[[ RECORDED INFORMATION, beginning ]]

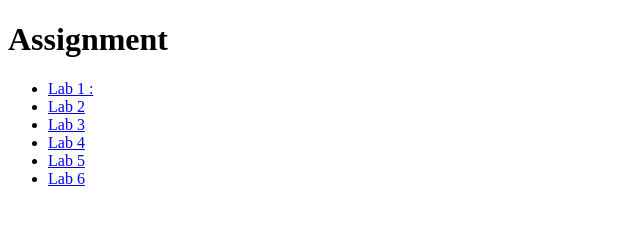
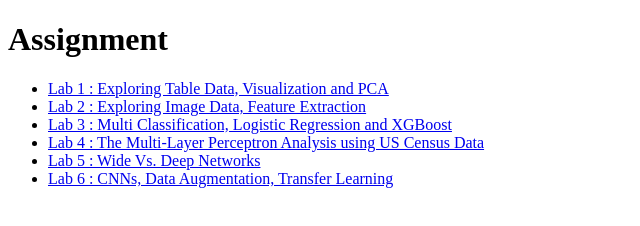
Before and after one commit to bataju44/CS2022, a plain HTML site: page index.html in a window 1280 px wide. Shown: the whole page, without its empty margins (0-640 px from the left). Drawn offline with Linux system fonts and the light colour scheme.

Commit message:
edited index

```diff
--- a/index.html
+++ b/index.html
@@ -7,12 +7,12 @@
 <body>
   <h1>Assignment</h1>
   <ul>
-    <li><a href="Lab1.html">Lab 1 : </a></li>
-    <li><a href="Lab2.html">Lab 2</a></li>
-    <li><a href="Lab3.html">Lab 3</a></li>
-    <li><a href="Lab4.html">Lab 4</a></li>
-    <li><a href="Lab5.html">Lab 5</a></li>
-    <li><a href="Lab6.html">Lab 6</a></li>
+    <li><a href="Lab1.html">Lab 1 : Exploring Table Data, Visualization and PCA</a></li>
+    <li><a href="Lab2.html">Lab 2 : Exploring Image Data, Feature Extraction</a></li>
+    <li><a href="Lab3.html">Lab 3 : Multi Classification, Logistic Regression and XGBoost</a></li>
+    <li><a href="Lab4.html">Lab 4 : The Multi-Layer Perceptron Analysis using US Census Data</a></li>
+    <li><a href="Lab5.html">Lab 5 : Wide Vs. Deep Networks</a></li>
+    <li><a href="Lab6.html">Lab 6 : CNNs, Data Augmentation, Transfer Learning </a></li>
   </ul>
 </body>
 </html>
```
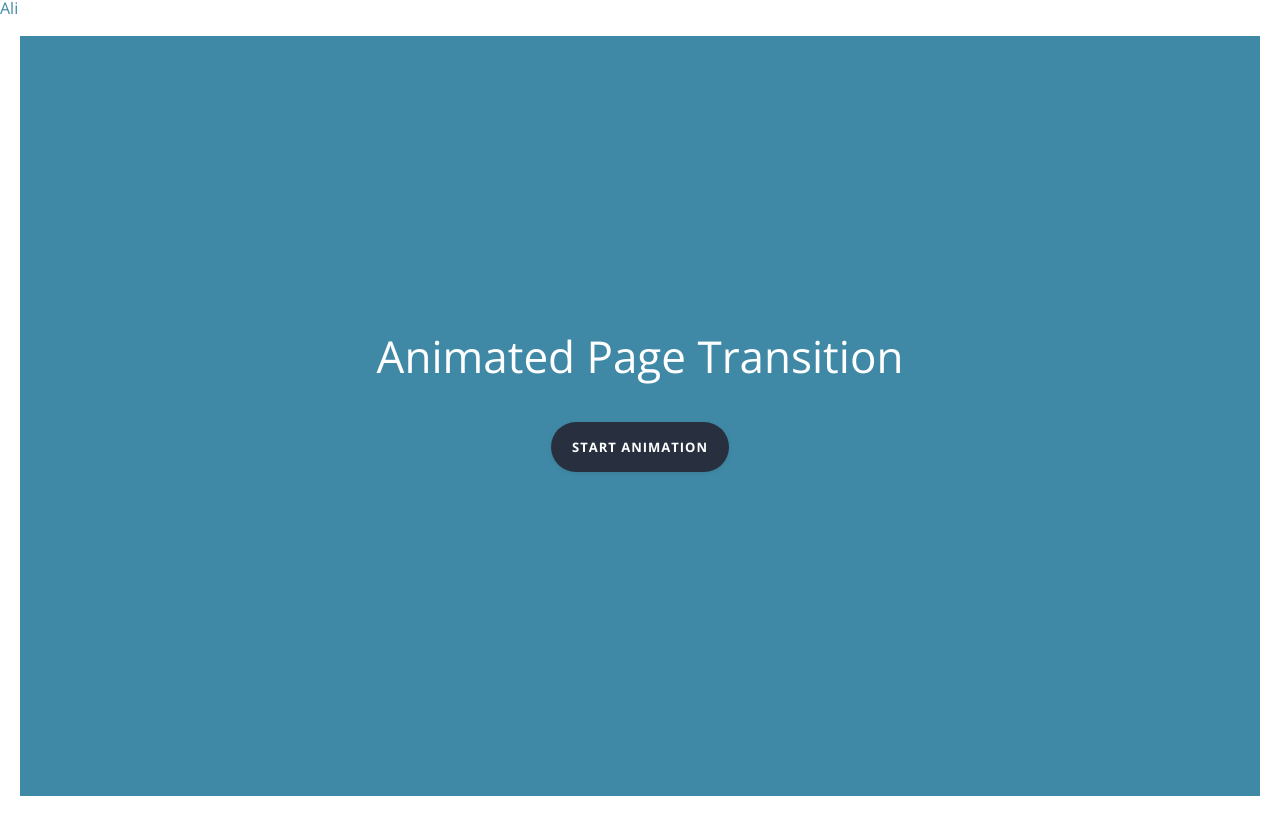
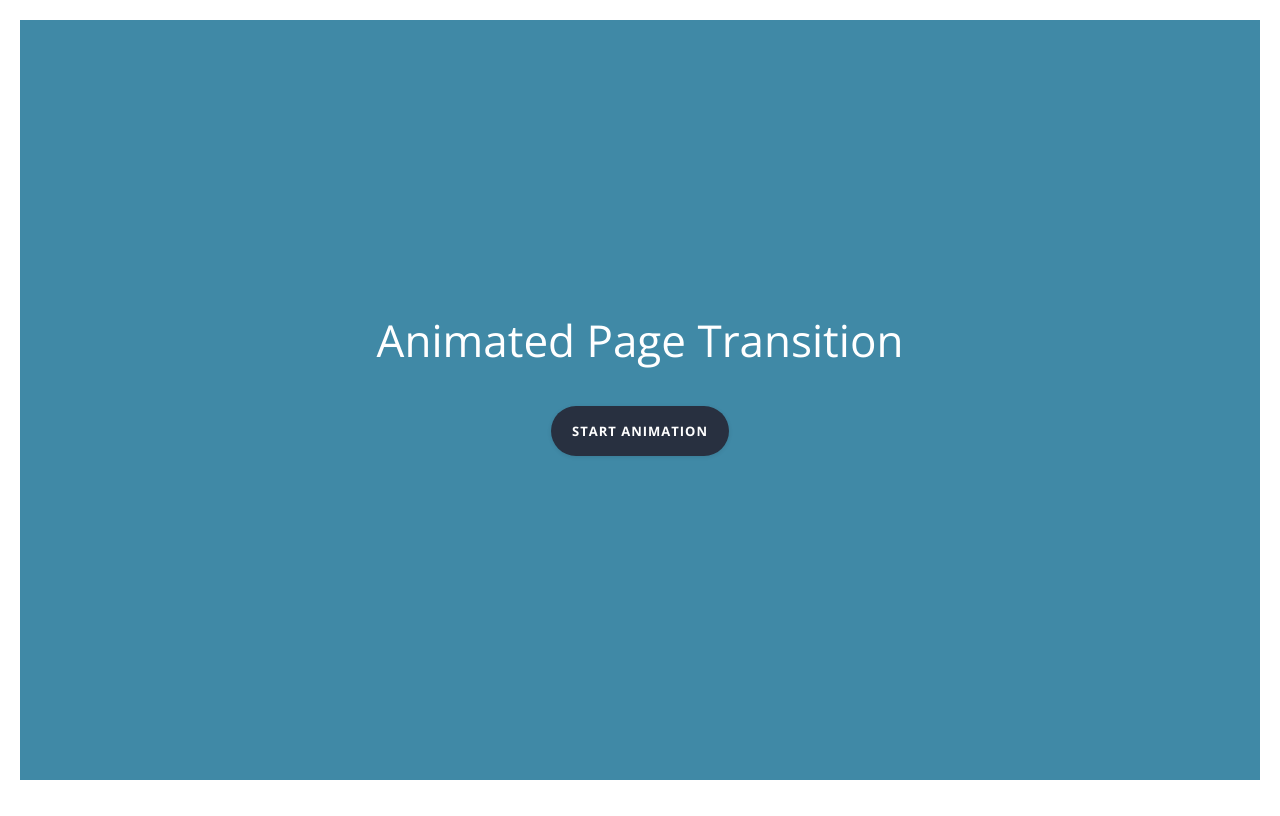
Before and after one commit to sb878787/Sample-project1, a plain HTML site: page index.html in a window 1280 px wide. Drawn offline with nearby package versions, Linux system fonts and the light colour scheme.

Commit message:
Update index.html

```diff
--- a/index.html
+++ b/index.html
@@ -17,9 +17,6 @@
 		<nav>
 			<a href="./Shop.html"></a>
 		</nav>
-		<ul>
-			<li>Ali</li>
-		</ul>
 	</header>
 <main>
 	<div class="cd-index cd-main-content">
```
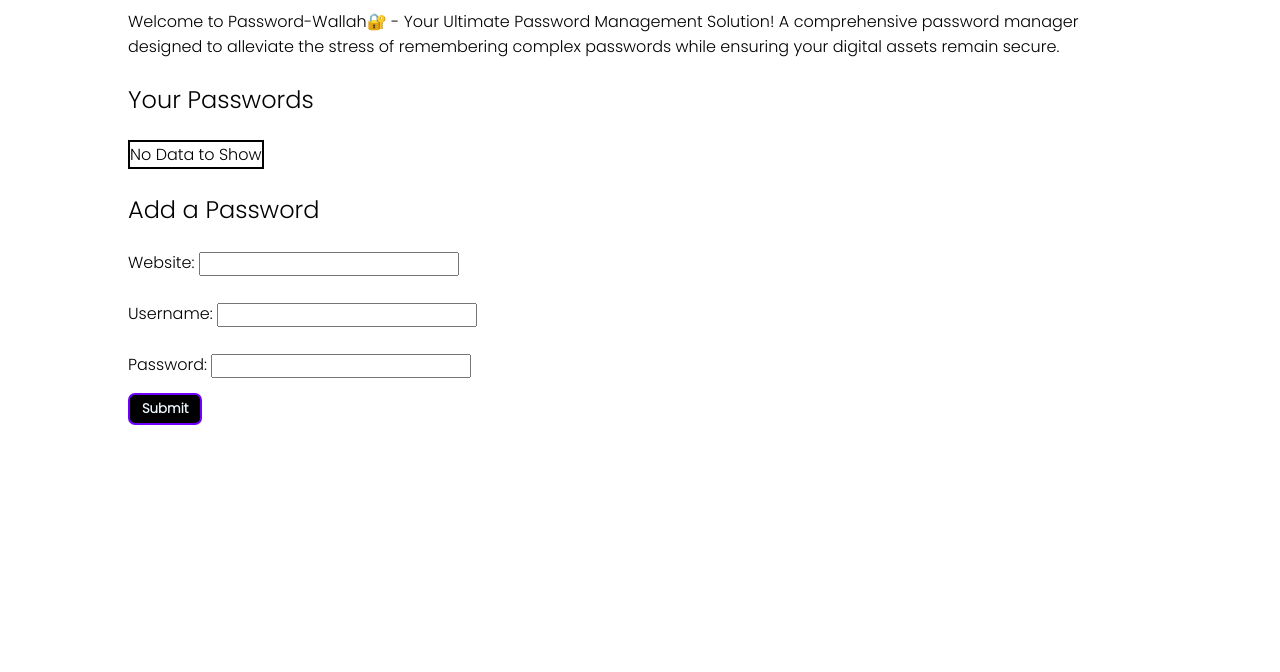
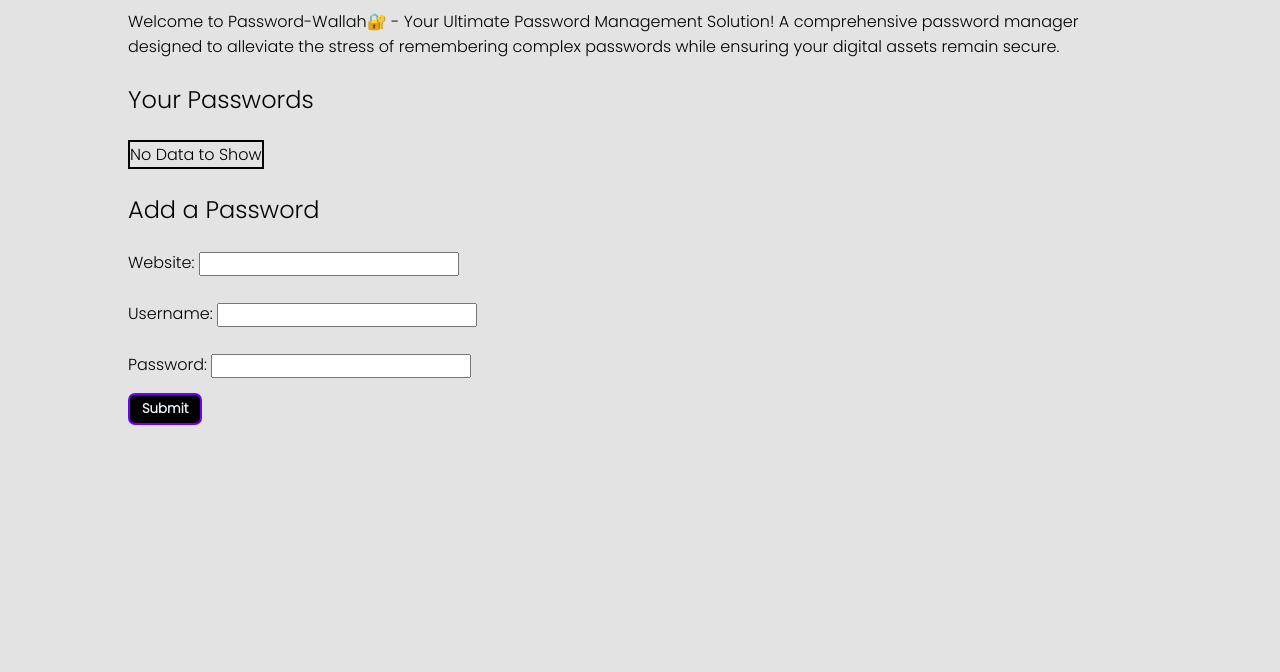
Before and after one commit to RajarshiCSe/Password-Wallah-, a plain HTML site: page index.html in a window 1280 px wide. Shown: the part 128-800 px from the top of the page. Drawn offline with Linux system fonts and the light colour scheme.

Commit message:
Update style.css
changed background color

```diff
--- a/style.css
+++ b/style.css
@@ -8,6 +8,10 @@
             font-weight: 300;
             font-style: normal;
          }
+        body
+        {
+            background-color: rgba(173, 171, 171, 0.334);
+        }
         nav
         {
             display: flex;
```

[[ RECORDED INFORMATION, end ]]

● **TO DO**
Which lines in the records above contain the word "from"? Copy each one.

● **ANSWER TO THE PROBLEM**
Before and after one commit to bataju44/CS2022, a plain HTML site: page index.html in a window 1280 px wide. Shown: the whole page, without its empty margins (0-640 px from the left). Drawn offline with Linux system fonts and the light colour scheme.
Before and after one commit to RajarshiCSe/Password-Wallah-, a plain HTML site: page index.html in a window 1280 px wide. Shown: the part 128-800 px from the top of the page. Drawn offline with Linux system fonts and the light colour scheme.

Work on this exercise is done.